Dairy and agricultural group Chilterra in Chile enters into judicial reorganization: liabilities reach US$ 60 million
Dairy and agricultural group Chilterra enters into judicial reorganization: liabilities reach US$ 60 million
It is one of the two main dairy producers nationwide, and its largest creditors are the banks Rabobank, Scotiabank and Itaú, as well as Prolesur.
A newly formed company went to court to try to put its complicated finances in order and thus avoid bankruptcy.
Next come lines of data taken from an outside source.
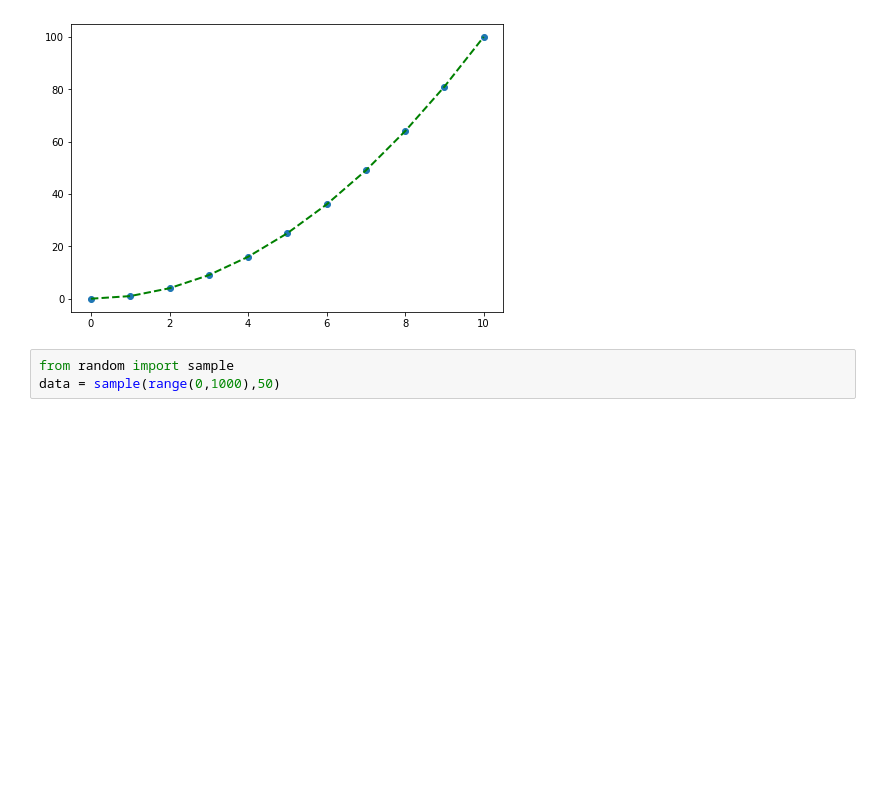
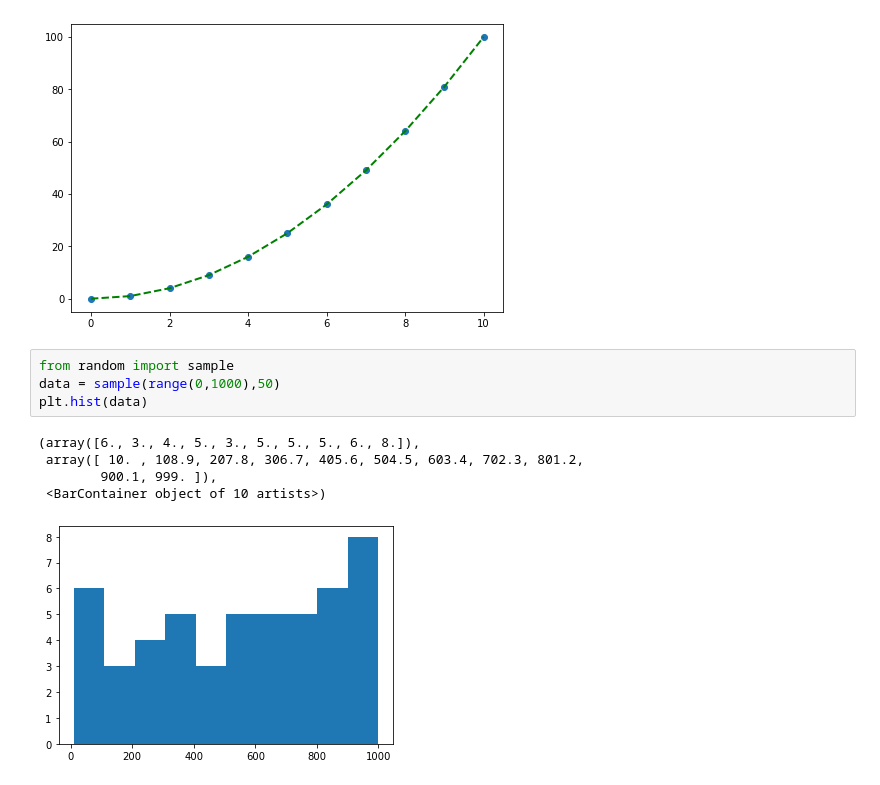
Before and after one commit to azrieelr/Python, a Jupyter notebook: Matplotlib.ipynb, the cells around one changed output. Cells and saved outputs as stored; diff of their text form; blank space fills up the shorter version.

```diff
--- a/Matplotlib.ipynb
+++ b/Matplotlib.ipynb
@@ -122,3 +122,10 @@ plt.scatter(x,y)
 # %%
 from random import sample
 data = sample(range(0,1000),50)
+plt.hist(data)
+# %% [output]
+(array([6., 3., 4., 5., 3., 5., 5., 5., 6., 8.]),
+ array([ 10. , 108.9, 207.8, 306.7, 405.6, 504.5, 603.4, 702.3, 801.2,
+        900.1, 999. ]),
+ <BarContainer object of 10 artists>)
+[figure, added]
```
Also changed, not shown: parts of 21 cells of this notebook, 1 other file.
It is the dairy and agricultural group Chilterra, which controls the Ríos family and New Zealand capital.
The Chilterra and Agrícola Dos Ríos companies filed requests for judicial reorganization, in order to restructure their financial liabilities and those of their suppliers.
The conglomerate pointed to increases in production costs and input prices, caused by the pandemic and the war in Ukraine.
The debts of both companies reach US$ 60 million, and their main creditors are the banks Rabobank, Scotiabank and Itaú, as well as Prolesur, a subsidiary of Soprole focused on the supply of milk and the manufacture of products in the south of Chile.
The Chilterra group is advised by the law firm of Luis Felipe Castañeda, which specialized in these matters.
The companies began their operations in 1993 in the production of milk, cattle breeding and agricultural exploitation, operating in the regions of Los Ríos, Los Lagos and Araucanía.
Currently, the conglomerate has nine milking parlours, more than 13 thousand head of cattle and operates more than 7,200 agricultural hectares.
It is one of the two main dairy producers at the national level and directly employs more than 200 people, the majority from Mapuche communities, according to those familiar with the process.
The main reasons that have led societies to initiate these judicial reorganization processes are due to increases in production costs and input prices, caused by the pandemic, and by the war in Ukraine.
However, officials who participate in the reorganization explain, that the group trusts that as a result of an adequate restructuring of its liabilities, it will be possible to balance the situation of the companies and maintain their production level, considered essential for the country’s food supply.
These requests are added to a long list of companies that have resorted to the Chilean justice system to restructure their liabilities, mainly from sectors such as construction and commerce.
One of the last large firms that filed a request for reorganization under local justice was La Cruz Inmobiliaria y Constructora, owned by the former president of the Chilean Chamber of Construction, Daniel Hurtado, and Marcelo Garrido. The firm has liabilities close to US$80 million and the main creditors are Scotiabank, Consorcio and Santander banks. Also advised by Castañeda Abogados.
Source: Luis Felipe Castañeda Catalán, Lawyer specializing in Insolvency and Financial Restructuring.